■ DATA FOR REVIEW ■
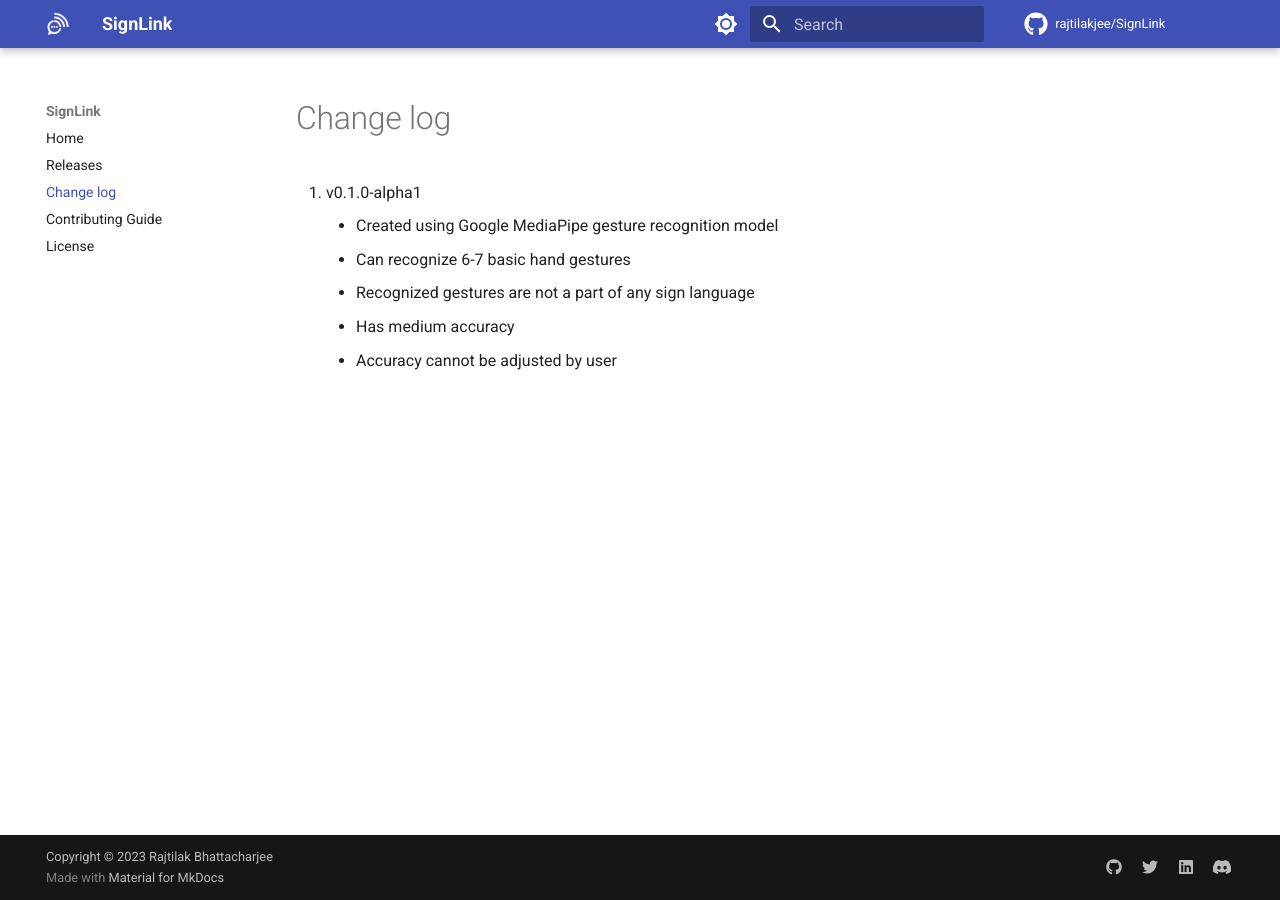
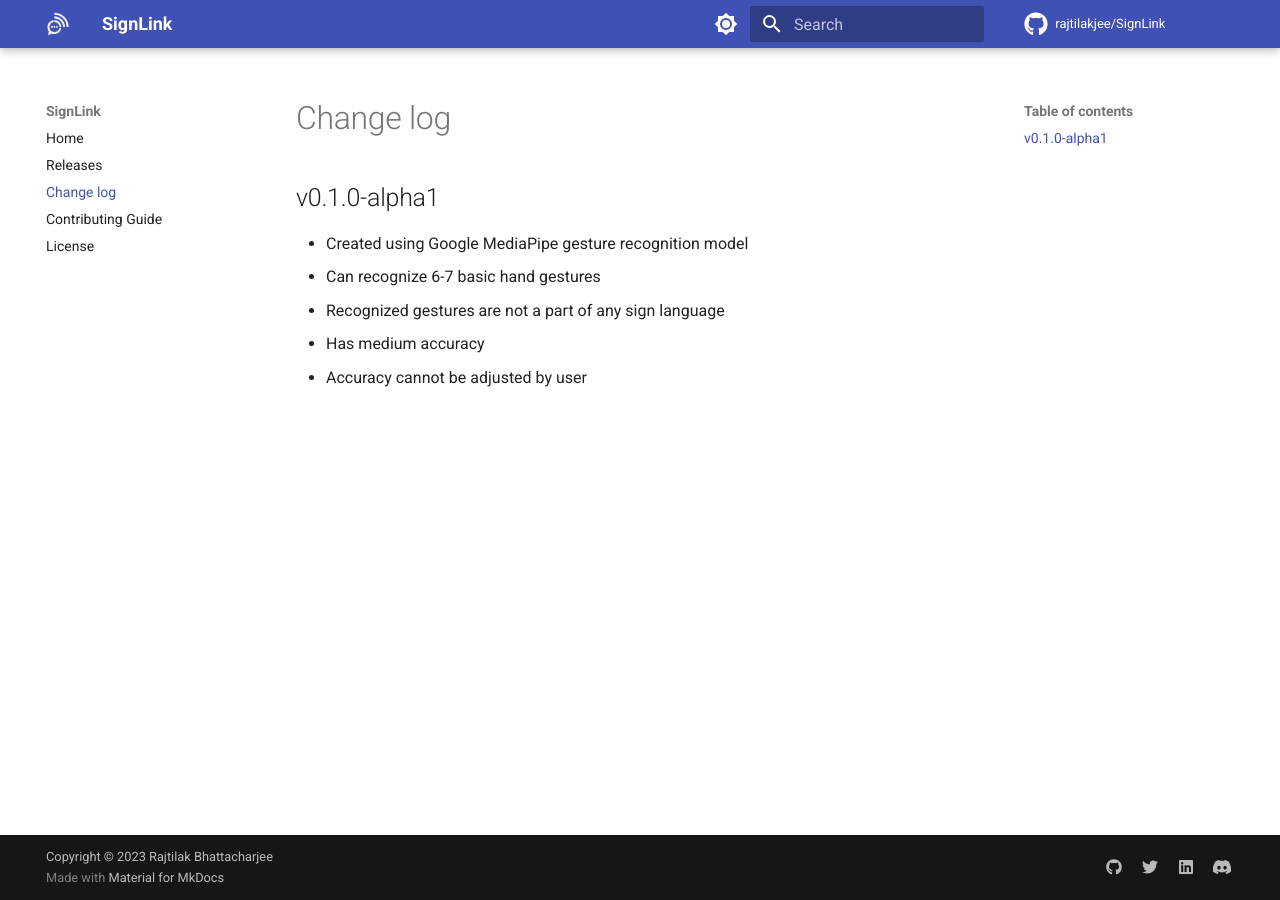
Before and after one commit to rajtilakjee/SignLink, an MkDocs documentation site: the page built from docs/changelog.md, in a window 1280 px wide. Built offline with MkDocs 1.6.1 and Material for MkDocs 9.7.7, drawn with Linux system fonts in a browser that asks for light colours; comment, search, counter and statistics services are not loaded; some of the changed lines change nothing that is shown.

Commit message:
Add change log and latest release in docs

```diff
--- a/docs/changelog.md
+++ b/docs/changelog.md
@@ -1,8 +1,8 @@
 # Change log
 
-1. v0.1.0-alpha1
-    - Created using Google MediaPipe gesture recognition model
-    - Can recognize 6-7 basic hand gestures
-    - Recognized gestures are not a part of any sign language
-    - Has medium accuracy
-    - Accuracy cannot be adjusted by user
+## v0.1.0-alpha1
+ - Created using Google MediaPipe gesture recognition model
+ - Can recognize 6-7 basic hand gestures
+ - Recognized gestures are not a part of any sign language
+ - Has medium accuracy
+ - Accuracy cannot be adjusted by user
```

==

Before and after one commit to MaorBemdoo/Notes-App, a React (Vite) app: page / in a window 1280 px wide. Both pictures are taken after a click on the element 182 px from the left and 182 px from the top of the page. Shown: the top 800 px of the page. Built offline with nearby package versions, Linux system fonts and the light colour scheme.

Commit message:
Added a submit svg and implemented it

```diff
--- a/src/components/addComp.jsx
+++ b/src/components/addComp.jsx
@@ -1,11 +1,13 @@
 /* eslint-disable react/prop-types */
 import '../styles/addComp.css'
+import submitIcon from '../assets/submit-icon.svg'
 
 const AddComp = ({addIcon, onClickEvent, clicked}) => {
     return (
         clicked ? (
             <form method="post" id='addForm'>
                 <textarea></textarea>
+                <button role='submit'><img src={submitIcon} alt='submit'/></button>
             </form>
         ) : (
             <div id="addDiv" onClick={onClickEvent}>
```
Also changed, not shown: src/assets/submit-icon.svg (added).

==

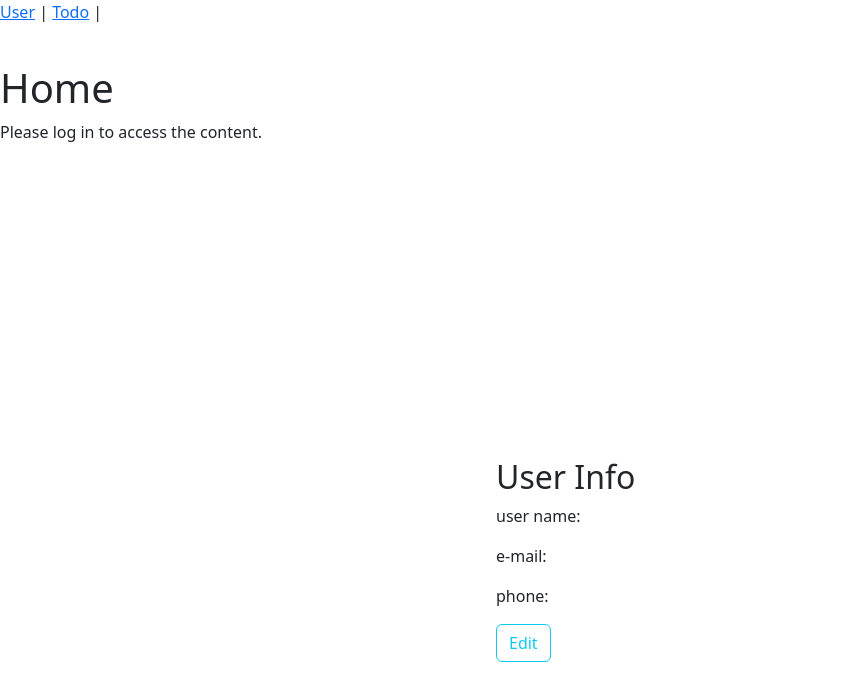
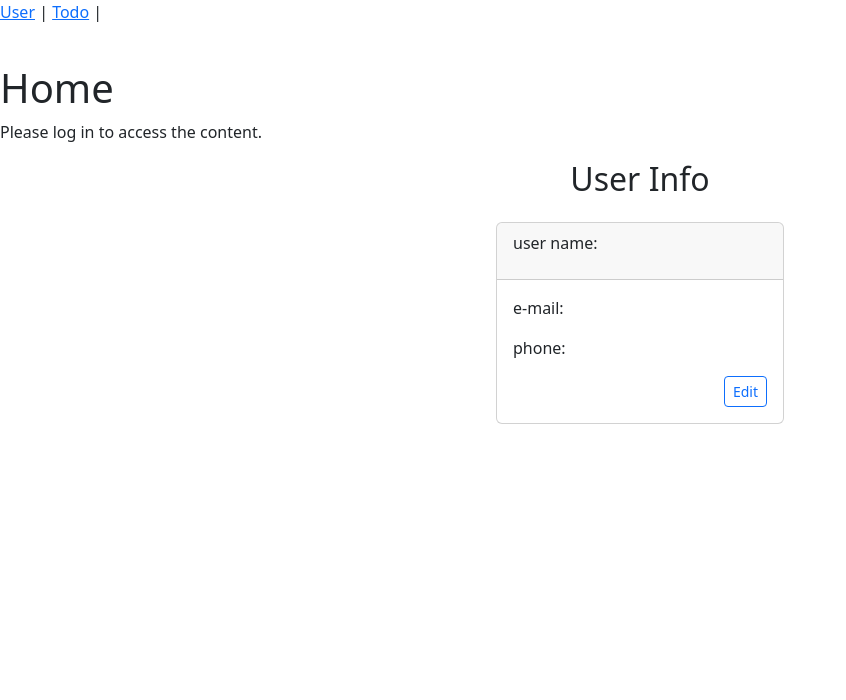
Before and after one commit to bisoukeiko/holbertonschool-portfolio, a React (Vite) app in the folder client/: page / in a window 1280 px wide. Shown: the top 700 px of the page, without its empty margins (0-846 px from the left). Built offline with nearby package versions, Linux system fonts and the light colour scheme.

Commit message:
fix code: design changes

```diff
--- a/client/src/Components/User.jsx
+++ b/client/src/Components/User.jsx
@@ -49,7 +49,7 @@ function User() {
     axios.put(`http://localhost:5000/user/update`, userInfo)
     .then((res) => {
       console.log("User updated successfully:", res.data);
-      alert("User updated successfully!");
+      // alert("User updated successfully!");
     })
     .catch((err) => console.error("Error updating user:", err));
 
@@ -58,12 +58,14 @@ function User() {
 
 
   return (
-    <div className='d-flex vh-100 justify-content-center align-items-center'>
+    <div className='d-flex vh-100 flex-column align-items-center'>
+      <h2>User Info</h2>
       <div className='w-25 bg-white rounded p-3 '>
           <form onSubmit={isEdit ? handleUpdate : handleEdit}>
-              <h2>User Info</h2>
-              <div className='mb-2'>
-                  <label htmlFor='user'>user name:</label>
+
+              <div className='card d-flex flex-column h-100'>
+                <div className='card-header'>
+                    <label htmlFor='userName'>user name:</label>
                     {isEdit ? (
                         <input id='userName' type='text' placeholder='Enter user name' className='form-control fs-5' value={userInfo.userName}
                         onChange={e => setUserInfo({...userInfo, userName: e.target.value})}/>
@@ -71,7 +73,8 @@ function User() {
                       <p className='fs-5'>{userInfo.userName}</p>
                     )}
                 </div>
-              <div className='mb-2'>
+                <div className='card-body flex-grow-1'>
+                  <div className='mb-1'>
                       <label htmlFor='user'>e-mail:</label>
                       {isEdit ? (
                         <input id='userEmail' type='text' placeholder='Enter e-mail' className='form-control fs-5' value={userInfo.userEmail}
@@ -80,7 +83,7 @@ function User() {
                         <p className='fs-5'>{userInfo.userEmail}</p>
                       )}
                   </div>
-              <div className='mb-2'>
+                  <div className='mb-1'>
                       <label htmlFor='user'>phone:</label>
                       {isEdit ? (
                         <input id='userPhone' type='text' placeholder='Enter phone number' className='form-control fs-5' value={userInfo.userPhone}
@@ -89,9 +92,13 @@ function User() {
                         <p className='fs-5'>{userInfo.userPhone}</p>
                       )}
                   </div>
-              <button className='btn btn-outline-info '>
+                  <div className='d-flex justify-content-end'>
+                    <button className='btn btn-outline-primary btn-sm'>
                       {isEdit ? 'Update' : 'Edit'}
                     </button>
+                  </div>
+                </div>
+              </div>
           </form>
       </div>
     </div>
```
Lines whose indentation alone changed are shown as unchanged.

■ EXERCISE ■
Which lines of the entries contain "isEdit"? Count them and write only the number.

■ RESULT FOR THIS EXERCISE ■
5